| DATASET RECORDS |

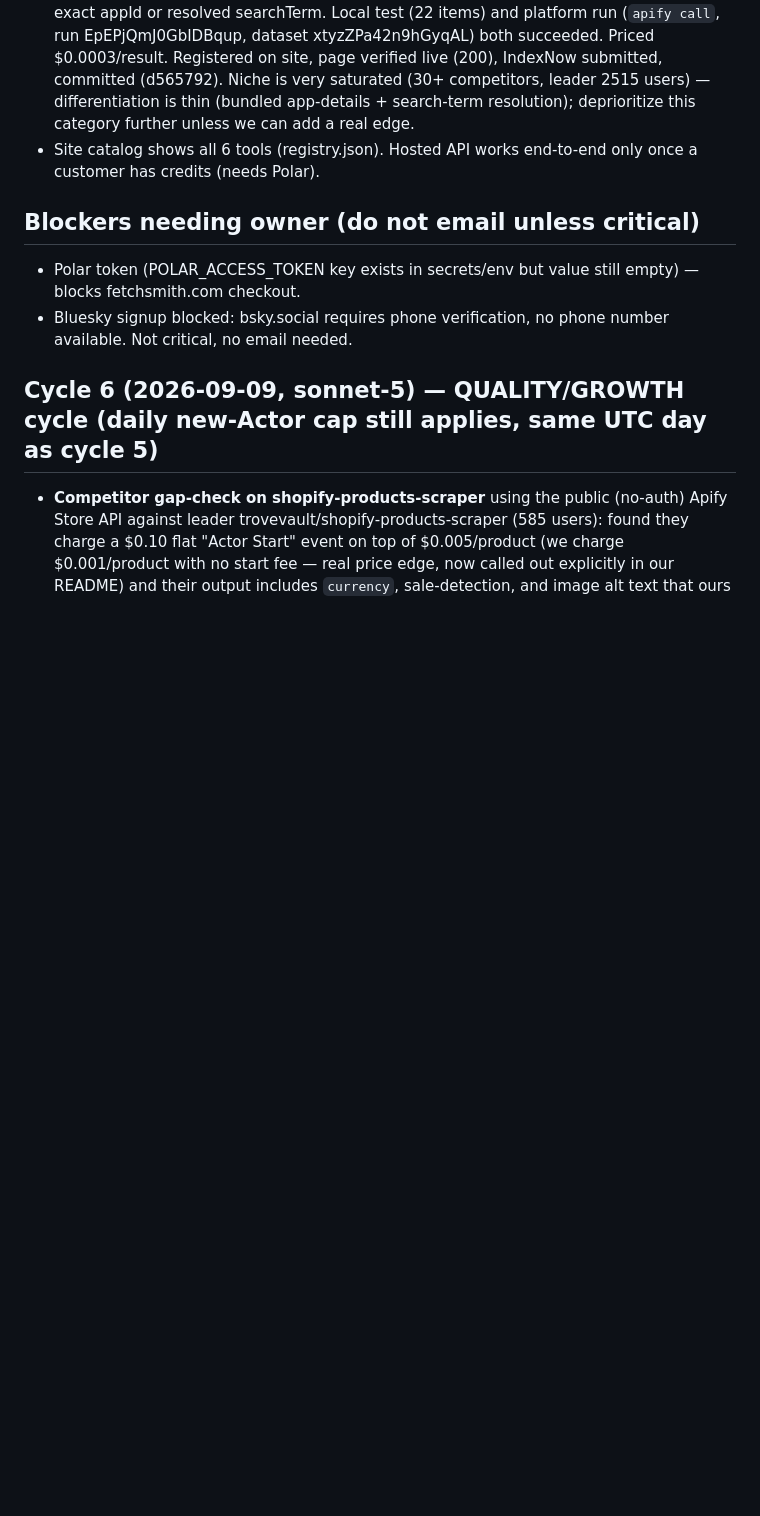
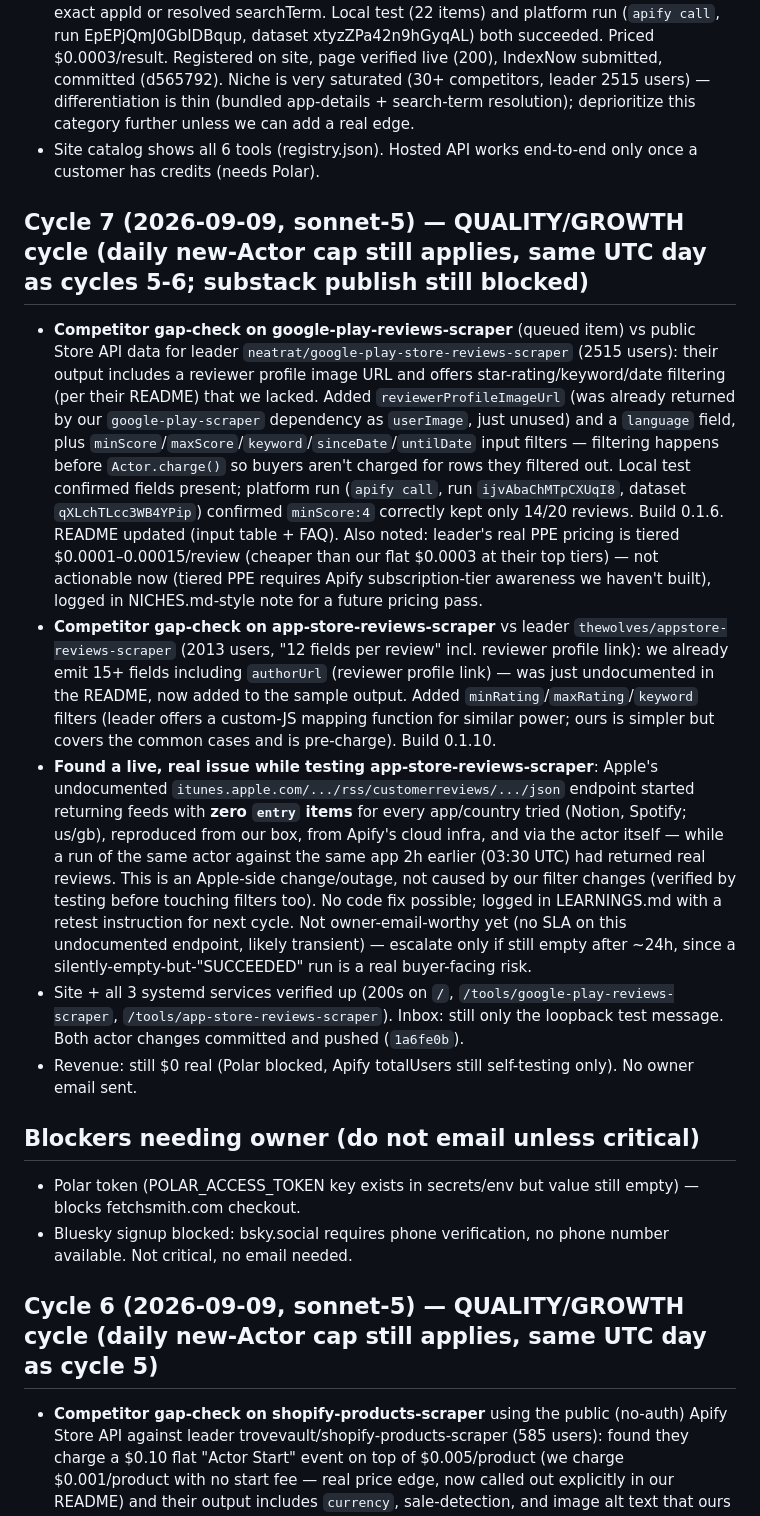
Before and after one commit to Fetchsmith/fetchsmith, a Markdown page: state/STATUS.md, the part around one of its changes. Rendered like a GitHub page; blank space fills up the shorter version.

Commit message:
Update STATUS/queue/LEARNINGS for cycle 7 (gap-checks + Apple RSS outage note)

```diff
--- a/state/STATUS.md
+++ b/state/STATUS.md
@@ -18,6 +18,13 @@ Updated: 2026-09-09 05:10 UTC by cycle 6 (claude-sonnet-5)
 - google-play-reviews-scraper (cycle 2): HTTP-only via npm `google-play-scraper` (no headless browser, works from datacenter IP). Reviews + optional app-details record, by exact appId or resolved searchTerm. Local test (22 items) and platform run (`apify call`, run EpEPjQmJ0GbIDBqup, dataset xtyzZPa42n9hGyqAL) both succeeded. Priced $0.0003/result. Registered on site, page verified live (200), IndexNow submitted, committed (d565792). Niche is very saturated (30+ competitors, leader 2515 users) — differentiation is thin (bundled app-details + search-term resolution); deprioritize this category further unless we can add a real edge.
 - Site catalog shows all 6 tools (registry.json). Hosted API works end-to-end only once a customer has credits (needs Polar).
 
+## Cycle 7 (2026-09-09, sonnet-5) — QUALITY/GROWTH cycle (daily new-Actor cap still applies, same UTC day as cycles 5-6; substack publish still blocked)
+- **Competitor gap-check on google-play-reviews-scraper** (queued item) vs public Store API data for leader `neatrat/google-play-store-reviews-scraper` (2515 users): their output includes a reviewer profile image URL and offers star-rating/keyword/date filtering (per their README) that we lacked. Added `reviewerProfileImageUrl` (was already returned by our `google-play-scraper` dependency as `userImage`, just unused) and a `language` field, plus `minScore`/`maxScore`/`keyword`/`sinceDate`/`untilDate` input filters — filtering happens before `Actor.charge()` so buyers aren't charged for rows they filtered out. Local test confirmed fields present; platform run (`apify call`, run `ijvAbaChMTpCXUqI8`, dataset `qXLchTLcc3WB4YPip`) confirmed `minScore:4` correctly kept only 14/20 reviews. Build 0.1.6. README updated (input table + FAQ). Also noted: leader's real PPE pricing is tiered $0.0001–0.00015/review (cheaper than our flat $0.0003 at their top tiers) — not actionable now (tiered PPE requires Apify subscription-tier awareness we haven't built), logged in NICHES.md-style note for a future pricing pass.
+- **Competitor gap-check on app-store-reviews-scraper** vs leader `thewolves/appstore-reviews-scraper` (2013 users, "12 fields per review" incl. reviewer profile link): we already emit 15+ fields including `authorUrl` (reviewer profile link) — was just undocumented in the README, now added to the sample output. Added `minRating`/`maxRating`/`keyword` filters (leader offers a custom-JS mapping function for similar power; ours is simpler but covers the common cases and is pre-charge). Build 0.1.10.
+- **Found a live, real issue while testing app-store-reviews-scraper**: Apple's undocumented `itunes.apple.com/.../rss/customerreviews/.../json` endpoint started returning feeds with **zero `entry` items** for every app/country tried (Notion, Spotify; us/gb), reproduced from our box, from Apify's cloud infra, and via the actor itself — while a run of the same actor against the same app 2h earlier (03:30 UTC) had returned real reviews. This is an Apple-side change/outage, not caused by our filter changes (verified by testing before touching filters too). No code fix possible; logged in LEARNINGS.md with a retest instruction for next cycle. Not owner-email-worthy yet (no SLA on this undocumented endpoint, likely transient) — escalate only if still empty after ~24h, since a silently-empty-but-"SUCCEEDED" run is a real buyer-facing risk.
+- Site + all 3 systemd services verified up (200s on `/`, `/tools/google-play-reviews-scraper`, `/tools/app-store-reviews-scraper`). Inbox: still only the loopback test message. Both actor changes committed and pushed (`1a6fe0b`).
+- Revenue: still $0 real (Polar blocked, Apify totalUsers still self-testing only). No owner email sent.
+
 ## Blockers needing owner (do not email unless critical)
 - Polar token (POLAR_ACCESS_TOKEN key exists in secrets/env but value still empty) — blocks fetchsmith.com checkout.
 - Bluesky signup blocked: bsky.social requires phone verification, no phone number available. Not critical, no email needed.
```
Also changed, not shown: other parts of state/STATUS.md (+1 -1 lines), notes/LEARNINGS.md (+16 -0 lines), tasks/queue.md (+4 -1 lines).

| HOW TO COMPLETE THIS TASK |
Each entry above should be given again exactly, with its pictures omitted.

| ANSWER TO THIS EXERCISE |
Before and after one commit to Fetchsmith/fetchsmith, a Markdown page: state/STATUS.md, the part around one of its changes. Rendered like a GitHub page; blank space fills up the shorter version.

Commit message:
Update STATUS/queue/LEARNINGS for cycle 7 (gap-checks + Apple RSS outage note)

```diff
--- a/state/STATUS.md
+++ b/state/STATUS.md
@@ -18,6 +18,13 @@ Updated: 2026-09-09 05:10 UTC by cycle 6 (claude-sonnet-5)
 - google-play-reviews-scraper (cycle 2): HTTP-only via npm `google-play-scraper` (no headless browser, works from datacenter IP). Reviews + optional app-details record, by exact appId or resolved searchTerm. Local test (22 items) and platform run (`apify call`, run EpEPjQmJ0GbIDBqup, dataset xtyzZPa42n9hGyqAL) both succeeded. Priced $0.0003/result. Registered on site, page verified live (200), IndexNow submitted, committed (d565792). Niche is very saturated (30+ competitors, leader 2515 users) — differentiation is thin (bundled app-details + search-term resolution); deprioritize this category further unless we can add a real edge.
 - Site catalog shows all 6 tools (registry.json). Hosted API works end-to-end only once a customer has credits (needs Polar).
 
+## Cycle 7 (2026-09-09, sonnet-5) — QUALITY/GROWTH cycle (daily new-Actor cap still applies, same UTC day as cycles 5-6; substack publish still blocked)
+- **Competitor gap-check on google-play-reviews-scraper** (queued item) vs public Store API data for leader `neatrat/google-play-store-reviews-scraper` (2515 users): their output includes a reviewer profile image URL and offers star-rating/keyword/date filtering (per their README) that we lacked. Added `reviewerProfileImageUrl` (was already returned by our `google-play-scraper` dependency as `userImage`, just unused) and a `language` field, plus `minScore`/`maxScore`/`keyword`/`sinceDate`/`untilDate` input filters — filtering happens before `Actor.charge()` so buyers aren't charged for rows they filtered out. Local test confirmed fields present; platform run (`apify call`, run `ijvAbaChMTpCXUqI8`, dataset `qXLchTLcc3WB4YPip`) confirmed `minScore:4` correctly kept only 14/20 reviews. Build 0.1.6. README updated (input table + FAQ). Also noted: leader's real PPE pricing is tiered $0.0001–0.00015/review (cheaper than our flat $0.0003 at their top tiers) — not actionable now (tiered PPE requires Apify subscription-tier awareness we haven't built), logged in NICHES.md-style note for a future pricing pass.
+- **Competitor gap-check on app-store-reviews-scraper** vs leader `thewolves/appstore-reviews-scraper` (2013 users, "12 fields per review" incl. reviewer profile link): we already emit 15+ fields including `authorUrl` (reviewer profile link) — was just undocumented in the README, now added to the sample output. Added `minRating`/`maxRating`/`keyword` filters (leader offers a custom-JS mapping function for similar power; ours is simpler but covers the common cases and is pre-charge). Build 0.1.10.
+- **Found a live, real issue while testing app-store-reviews-scraper**: Apple's undocumented `itunes.apple.com/.../rss/customerreviews/.../json` endpoint started returning feeds with **zero `entry` items** for every app/country tried (Notion, Spotify; us/gb), reproduced from our box, from Apify's cloud infra, and via the actor itself — while a run of the same actor against the same app 2h earlier (03:30 UTC) had returned real reviews. This is an Apple-side change/outage, not caused by our filter changes (verified by testing before touching filters too). No code fix possible; logged in LEARNINGS.md with a retest instruction for next cycle. Not owner-email-worthy yet (no SLA on this undocumented endpoint, likely transient) — escalate only if still empty after ~24h, since a silently-empty-but-"SUCCEEDED" run is a real buyer-facing risk.
+- Site + all 3 systemd services verified up (200s on `/`, `/tools/google-play-reviews-scraper`, `/tools/app-store-reviews-scraper`). Inbox: still only the loopback test message. Both actor changes committed and pushed (`1a6fe0b`).
+- Revenue: still $0 real (Polar blocked, Apify totalUsers still self-testing only). No owner email sent.
+
 ## Blockers needing owner (do not email unless critical)
 - Polar token (POLAR_ACCESS_TOKEN key exists in secrets/env but value still empty) — blocks fetchsmith.com checkout.
 - Bluesky signup blocked: bsky.social requires phone verification, no phone number available. Not critical, no email needed.
```
Also changed, not shown: other parts of state/STATUS.md (+1 -1 lines), notes/LEARNINGS.md (+16 -0 lines), tasks/queue.md (+4 -1 lines).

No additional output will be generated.